pay. As a shareholder of public companies, do not think of yourself as a “stock market investor.” Think of yourself as a business owner. And business owners don’t waste energy fretting about daily changes in the ‘market value’ of their businesses. They focus on building the value of their businesses through long term earnings growth. Of course, you have boards of directors and managers running your businesses. And regardless of how you spend your day, thousands or millions of your employees will spend their day on their primary mission: creating wealth for you. And you don’t have to lift a finger. Fantastic!
Whether you own stocks directly or through funds, taking this same business owner point of view will help put the largely meaningless short term stock market ups and downs in perspective.
Find your balance
Determining the portion of your portfolio to invest in stocks versus more safely in bonds or GICs will be your most important investment decision. Invest in stocks only to the extent you are committed—as a business owner—to ride out market storms. As a worst-case scenario, let’s assume that there will be up to a 50% decline in stock values during a future economic crisis, similar to the darkest hours of the 2008–’09 global financial crisis.
Ask yourself this question: What level of short-term losses in my total overall portfolio am I prepared to tolerate during a stock market crash? Your answer may change over time but your “tolerable loss ratio” can provide a useful rule of thumb when it comes to determining the right mix of stocks and bonds in your portfolio at any given point in time.

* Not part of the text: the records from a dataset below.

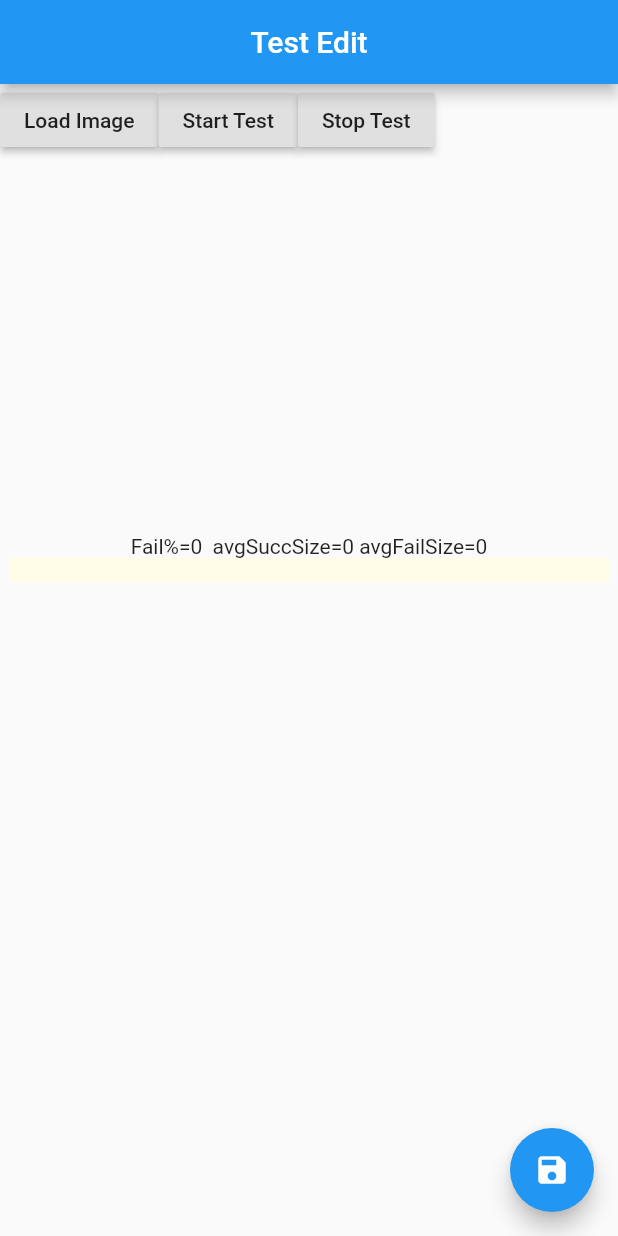
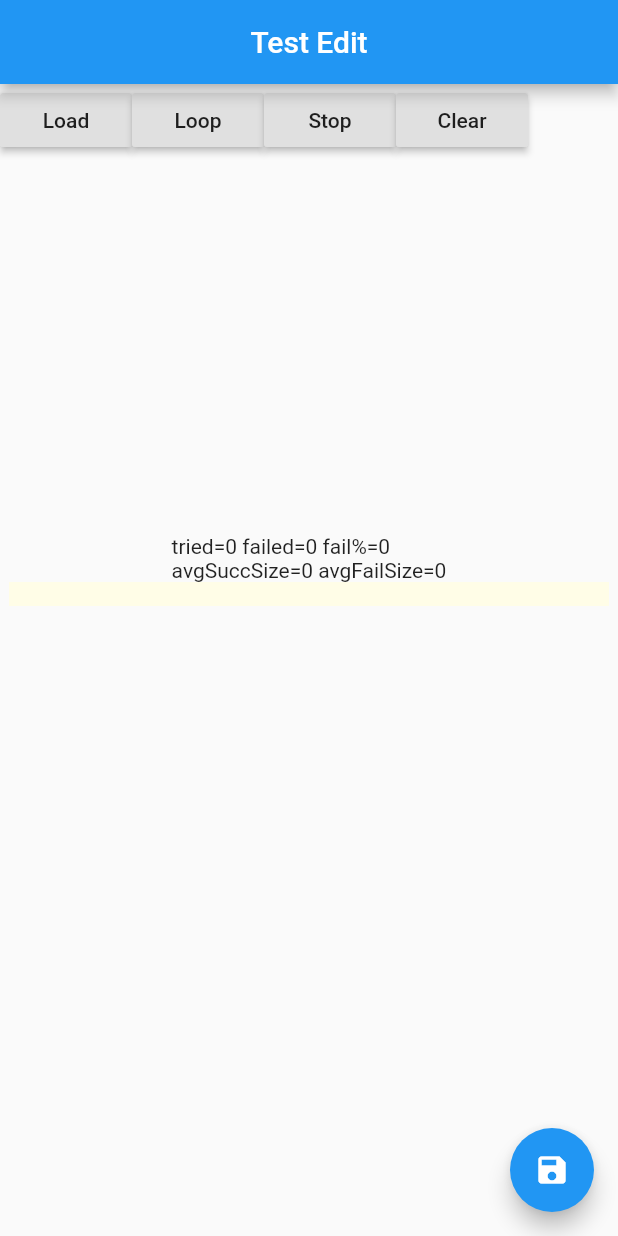
Before and after one commit to ianpark/flutter_capture_bug_demo, a Flutter app: the screen it shows after launch, on a phone screen of 412 x 824 dp. Run offline on Flutter 3.47's test engine with Material 2 defaults, Android fonts, the phone set to English and light mode, and no system bars; our stand-ins replace image_picker.

Commit message:
Flutter capturing bug demo
https://github.com/flutter/flutter/issues/17687

```diff
--- a/lib/error_test.dart
+++ b/lib/error_test.dart
@@ -34,6 +34,7 @@ class _CaptureFailureDemoPageState extends State<CaptureFailureDemoPage> {
   }
 
   void addResult(size) {
+    if (imageFile == null) return;
     triedCount++;
     if (size < 200000) {
       totalFailureByteSize += size;
@@ -101,19 +102,19 @@ class _CaptureFailureDemoPageState extends State<CaptureFailureDemoPage> {
     int avgFailSize =
         failedCount > 0 ? (totalFailureByteSize / (failedCount)).toInt() : 0;
     return Text(
-        "Fail%=$failRate  avgSuccSize=$avgSuccSize avgFailSize=$avgFailSize");
+        "tried=$triedCount failed=$failedCount fail%=$failRate\navgSuccSize=$avgSuccSize avgFailSize=$avgFailSize");
   }
 
   Widget getButtons() {
     return Row(children: [
       RaisedButton(
-        child: Text('Load Image'),
+        child: Text('Load'),
         onPressed: () {
           openGallery(context);
         },
       ),
       RaisedButton(
-        child: Text('Start Test'),
+        child: Text('Loop'),
         onPressed: () async {
           results = "";
           repeatTest = true;
@@ -124,12 +125,22 @@ class _CaptureFailureDemoPageState extends State<CaptureFailureDemoPage> {
         },
       ),
       RaisedButton(
-        child: Text('Stop Test'),
+        child: Text('Stop'),
         onPressed: () {
           setState(() {
             repeatTest = false;
           });
         },
+      ),
+      RaisedButton(
+        child: Text('Clear'),
+        onPressed: () async {
+          triedCount = 0;
+          failedCount = 0;
+          totalSuccessByteSize = 0;
+          totalFailureByteSize = 0;
+          setState(() {});
+        },
       )
     ]);
   }
```
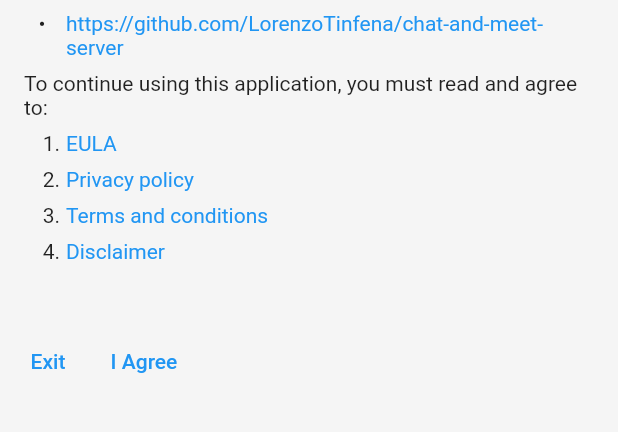
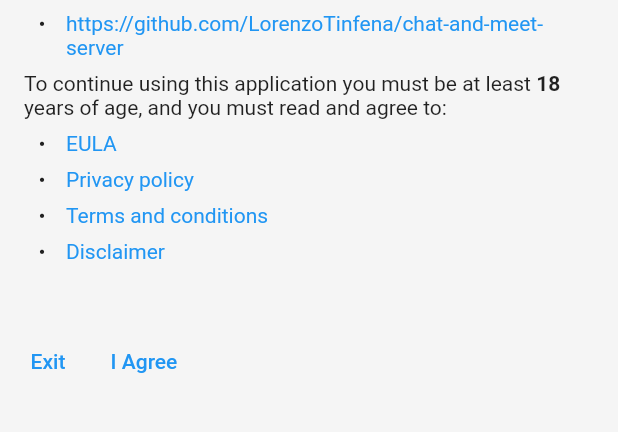
Before and after one commit to lorenzotinfena/pepper-client, a Flutter app: the screen it shows after launch, on a phone screen of 412 x 824 dp, the part 125-557 px from its top. Run offline on Flutter 3.47's test engine with Material 2 defaults, Android fonts, the light colour scheme and no system bars; our stand-ins replace flutter_chat_types, flutter_chat_ui, flutter_markdown; missing offline and left inert: grpc, protobuf.

Commit message:
in teoria finite robe burocratiche

```diff
--- a/lib/pages/chat.dart
+++ b/lib/pages/chat.dart
@@ -111,6 +111,7 @@ class _ChatPageState extends State<ChatPage> {
             children: [
               Expanded(
                 child: Chat(
+
                   messages: _messages,
                   onSendPressed: _handleSendPressed,
                   user: _user_me,
--- a/lib/pages/contract.dart
+++ b/lib/pages/contract.dart
@@ -41,11 +41,11 @@ You can find the source code in the links below:
 - [https://github.com/LorenzoTinfena/chat-and-meet-client](https://github.com/LorenzoTinfena/chat-and-meet-client)
 - [https://github.com/LorenzoTinfena/chat-and-meet-server](https://github.com/LorenzoTinfena/chat-and-meet-server)
 
-To continue using this application, you must read and agree to:
-1. [EULA](assets/EULA.md)
-2. [Privacy policy](assets/Privacy-policy.md)
-3. [Terms and conditions](assets/Terms-and-Conditions.md)
-4. [Disclaimer](assets/Disclaimer.md)
+To continue using this application you must be at least **18** years of age, and you must read and agree to:
+- [EULA](assets/EULA.md)
+- [Privacy policy](assets/Privacy-policy.md)
+- [Terms and conditions](assets/Terms-and-Conditions.md)
+- [Disclaimer](assets/Disclaimer.md)
 """,
                   onTapLink: (text, url, title) {
                     if (RegExp('^http').hasMatch(url!))
```
Also changed, not shown: lib/pages/about.dart (+4 -4 lines), 4 other files.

If your “tolerable loss” is zero—in other words, if you aren’t prepared to suffer any losses whatsoever, even short-term losses—you are in full wealth-protection mode. You should own zero stocks.

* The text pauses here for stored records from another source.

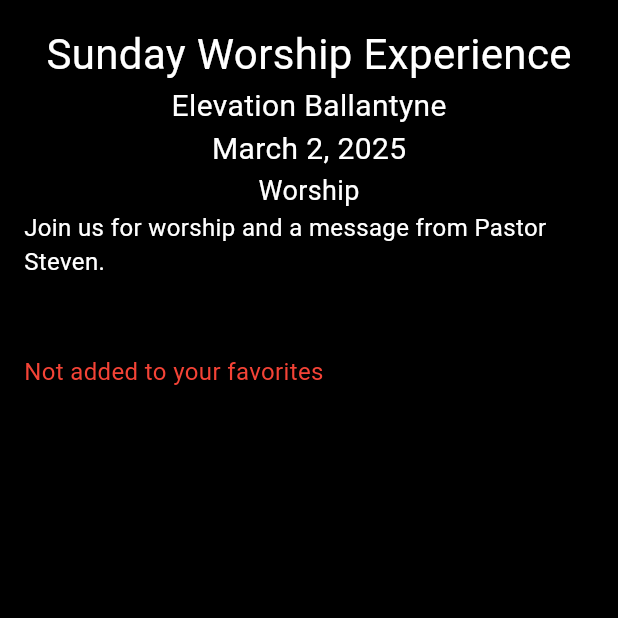
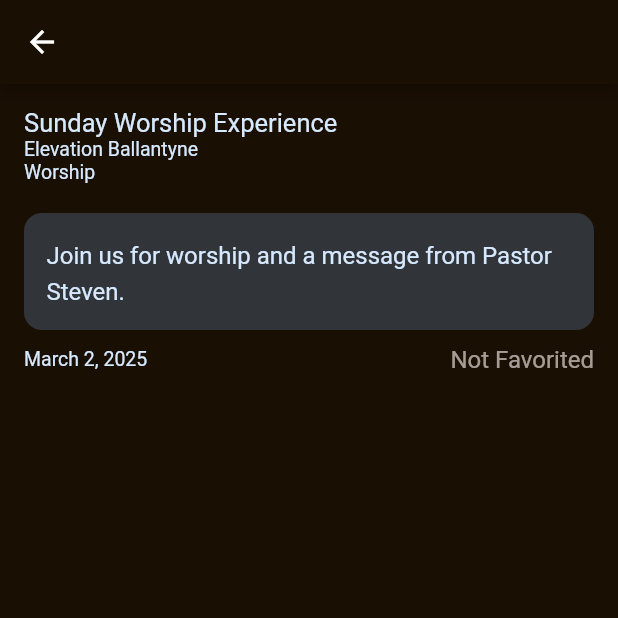
Before and after one commit to RogelioAD/event_details, a Flutter app: the screen it shows after launch, after a tap on "Sunday Worship Experience", on a phone screen of 412 x 824 dp, the top half of it. Run offline on Flutter 3.47's test engine with Material 3 defaults, Android fonts, the phone set to English and light mode, and no system bars; missing offline and left inert: favorite_button.

Commit message:
Finished UI design and placed in some error or missing state else statements

```diff
--- a/lib/components/event.dart
+++ b/lib/components/event.dart
@@ -13,23 +13,35 @@
   @override
   Widget build(context) {
     return Container(
+      padding: EdgeInsets.all(20),
       height: 100,
-      color: const Color.fromARGB(255, 0, 0, 0),
+      color: Color.fromARGB(255, 37, 20, 2),
       child: Row(
         children: [
           Expanded(
-            child: Center(
-              child: FittedBox(
-                fit: BoxFit.scaleDown,
-                child: StyleText(
-                  event.title,
-                  event.location,
-                  event.startTime,
-                ),
-              ),
+            child: Align(
+              alignment: Alignment.centerLeft,
+              child: event.title.isNotEmpty && event.location.isNotEmpty && event.startTime.isNotEmpty
+                  ? FittedBox(
+                      fit: BoxFit.scaleDown,
+                      child: StyleText(
+                        title: event.title,
+                        location: event.location,
+                        startTime: event.startTime,
+                      ),
+                    )
+                  : const Text(
+                      "Missing full event information",
+                      style: TextStyle(color: Colors.white, fontSize: 16),
+                    ),
             ),
           ),
           FavButton(event, onFavoriteChanged: onFavoriteChanged),
+          Icon(
+            Icons.navigate_next_sharp,
+            color: const Color.fromARGB(255, 255, 255, 255),
+            size: 40,
+          ),
         ],
       ),
     );
--- a/lib/components/event_page.dart
+++ b/lib/components/event_page.dart
@@ -23,7 +23,13 @@
   @override
   Widget build(context) {
     return Scaffold(
-      backgroundColor: const Color.fromARGB(255, 0, 0, 0),
+      appBar: AppBar(
+        backgroundColor: const Color.fromARGB(255, 26, 15, 3),
+        leading: IconButton(
+          onPressed: () => Navigator.of(context).maybePop(),
+          icon: const Icon(color: Colors.white, Icons.arrow_back),
+        ),
+      ),
       body: SafeArea(
         child: Padding(
           padding: const EdgeInsets.all(16.0),
@@ -31,26 +37,54 @@
             crossAxisAlignment: CrossAxisAlignment.start,
             children: [
               StyleText(
-                currentEvent.title,
-                currentEvent.location,
-                currentEvent.startTime,
-                description: currentEvent.description,
+                title: currentEvent.title,
+                location: currentEvent.location,
                 category: currentEvent.category,
               ),
 
-              const SizedBox(height: 50),
+              const SizedBox(height: 20),
 
-              Text(
-                currentEvent.isFavorite
-                    ? "Added to your favorites"
-                    : "Not added to your favorites",
-                style: TextStyle(
-                  color: currentEvent.isFavorite ? Colors.green : Colors.red,
-                  fontSize: 16,
+              if (currentEvent.description.isNotEmpty)
+                Container(
+                  width: double.infinity,
+                  padding: const EdgeInsets.all(15.0),
+                  decoration: BoxDecoration(
+                    color: const Color.fromARGB(83, 98, 130, 167),
+                    borderRadius: BorderRadius.circular(12),
+                  ),
+                  child: Text(
+                    currentEvent.description,
+                    style: const TextStyle(
+                      color: Color.fromARGB(255, 214, 233, 255),
+                      fontSize: 16,
+                      height: 1.5,
+                    ),
+                  ),
+                )
+              else
+                const Text(
+                  "No information available",
+                  style: TextStyle(color: Colors.white, fontSize: 16),
                 ),
+              const SizedBox(height: 10),
+
+              Row(
+                mainAxisAlignment: MainAxisAlignment.spaceBetween,
+                children: [
+                  StyleText(startTime: currentEvent.startTime),
+
+                  Text(
+                    currentEvent.isFavorite ? "Favorited" : "Not Favorited",
+                    textAlign: TextAlign.right,
+                    style: TextStyle(
+                      color: currentEvent.isFavorite
+                          ? Colors.orange
+                          : const Color.fromARGB(162, 248, 237, 235),
+                      fontSize: 16,
+                    ),
+                  ),
+                ],
               ),
-
-              const SizedBox(height: 20),
             ],
           ),
         ),
--- a/lib/components/favorite.dart
+++ b/lib/components/favorite.dart
@@ -24,6 +24,8 @@
   @override
   Widget build(context) {
     return FavoriteButton(
+      iconColor: const Color.fromARGB(255, 250, 129, 16),
+      iconSize: 40,
       isFavorite: isFavorite,
       valueChanged: (value) {
         setState(() {
--- a/lib/components/list.dart
+++ b/lib/components/list.dart
@@ -50,12 +50,20 @@
 
     if (events.isEmpty) {
       return Center(
-        child: Text('Looks like there are no events yet. Stay tuned!'),
+          child: Text(
+            'Looks like there are no events yet. Stay tuned!',
+            style: const TextStyle(
+              color: Color.fromARGB(255, 214, 233, 255),
+              fontSize: 18,
+            ),
+          ),
         );
     }
 
-    return ListView.separated(
-      padding: const EdgeInsets.all(8),
+    return Container(
+      color: Color.fromARGB(255, 37, 20, 2),
+      child: ListView.separated(
+        padding: const EdgeInsets.all(0),
         itemCount: events.length,
         //itemBuilder adds an index to each item
         itemBuilder: (BuildContext context, int index) {
@@ -63,7 +71,9 @@
             onTap: () {
               Navigator.push(
                 context,
-              MaterialPageRoute(builder: (context) => EventPage(events[index])),
+                MaterialPageRoute(
+                  builder: (context) => EventPage(events[index]),
+                ),
               );
             },
             child: Event(
@@ -76,7 +86,11 @@
             ),
           );
         },
-      separatorBuilder: (BuildContext context, int index) => const Divider(),
+        separatorBuilder: (BuildContext context, int index) => const Divider(
+          color: Color.fromARGB(255, 214, 233, 255),
+          thickness: 1.0,
+        ),
+      ),
     );
   }
 }
--- a/lib/main.dart
+++ b/lib/main.dart
@@ -1,6 +1,5 @@
 import 'package:event_details/components/list.dart';
 import 'package:flutter/material.dart';
-
 
 void main() {
   runApp(MyApp());
@@ -14,15 +13,23 @@
 }
 
 class _MyAppState extends State<MyApp> {
-
   @override
   Widget build(BuildContext context) {
     return MaterialApp(
-      title: 'Elevation Events',
+      theme: ThemeData(
+        useMaterial3: false, // Disable defaultt styleing
+        scaffoldBackgroundColor: const Color.fromARGB(255, 26, 15, 3),
+      ),
       debugShowCheckedModeBanner: false,
-      theme: ThemeData(primarySwatch: Colors.green),
       home: Scaffold(
-        appBar: AppBar(title: Text('Elevation Events')),
+        backgroundColor: const Color.fromARGB(255, 26, 15, 3),
+        appBar: AppBar(
+          title: Text('Elevation Events'),
+          backgroundColor: const Color.fromARGB(255, 26, 15, 3),
+          elevation: 0,
+          surfaceTintColor: const Color.fromARGB(255, 78, 45, 9),
+          shadowColor: const Color.fromARGB(255, 0, 0, 0),
+        ),
         body: EventListWidget(),
       ),
     );
--- a/lib/styles/style_text.dart
+++ b/lib/styles/style_text.dart
@@ -2,46 +2,75 @@
 import 'package:event_details/util/date_formatter.dart';
 
 class StyleText extends StatelessWidget {
-  const StyleText(
+  const StyleText({
     this.title,
     this.location,
-    this.startTime, {
+    this.startTime,
     this.category,
     this.description,
     super.key,
   });
 
-  final String title;
-  final String location;
-  final String startTime;
+  final String? title;
+  final String? location;
+  final String? startTime;
   final String? category;
   final String? description;
 
   @override
   Widget build(context) {
     final List<Widget> children = [
-      Text(title, style: TextStyle(color: Colors.white, fontSize: 28)),
-      Text(location, style: TextStyle(color: Colors.white, fontSize: 20)),
-      Text(
-        DateFormatter.formatDateOnly(startTime),
-        style: TextStyle(color: Colors.white, fontSize: 20),
-      ),
+      if (title != null)
+        Text(
+          title!,
+          textAlign: TextAlign.left,
+          style: TextStyle(
+            color: const Color.fromARGB(255, 214, 233, 255),
+            fontSize: 17,
+          ),
+        ),
+      if (location != null)
+        Text(
+          location!,
+          textAlign: TextAlign.left,
+          style: TextStyle(
+            color: const Color.fromARGB(255, 214, 233, 255),
+            fontSize: 13,
+          ),
+        ),
+
+      if (startTime != null)
+        Text(
+          DateFormatter.formatDateOnly(startTime!),
+          textAlign: TextAlign.left,
+          style: TextStyle(
+            color: const Color.fromARGB(255, 214, 233, 255),
+            fontSize: 13,
+          ),
+        ),
+
+      if (category != null)
+        Text(
+          category!,
+          textAlign: TextAlign.left,
+          style: TextStyle(
+            color: const Color.fromARGB(255, 214, 233, 255),
+            fontSize: 13,
+          ),
+        ),
+      if (description != null)
+        Text(
+          description!,
+          textAlign: TextAlign.left,
+          style: TextStyle(
+            color: const Color.fromARGB(255, 214, 233, 255),
+            fontSize: 13,
+          ),
+        ),
     ];
 
-    if (category != null && category!.isNotEmpty) {
-      children.add(
-        Text(category!, style: TextStyle(color: Colors.white, fontSize: 18)),
-      );
-    }
-
-    if (description != null && description!.isNotEmpty) {
-      children.add(
-        Text(description!, style: TextStyle(color: Colors.white, fontSize: 16)),
-      );
-    }
-
     return Column(
-      crossAxisAlignment: CrossAxisAlignment.center,
+      crossAxisAlignment: CrossAxisAlignment.start,
       children: children,
     );
   }
```
Lines whose indentation alone changed are shown as unchanged.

What if you are willing to accept the risk of short-term losses up to around 25 percent of your total portfolio in order to have a high probability of long-term gain? In our worst-case scenario of a 50% market crash, the total value of a $100,000 portfolio split 50/50 between stocks and GICs would decline by 25% to $75,000. (The stock portion would decline in value from $50,000 to $25,000 while the GIC value remains constant at $50,000.) Therefore, if your tolerable loss is 25%, you should place no more than 50% of your investable assets in stocks, with at least 50% placed in GICs or bonds.
If, however, you are committed to weather the storm of a potential short-term 50% market meltdown in order to capture 100% of the ultimate long-term growth of the stock market, you may choose to be 100% invested in stocks.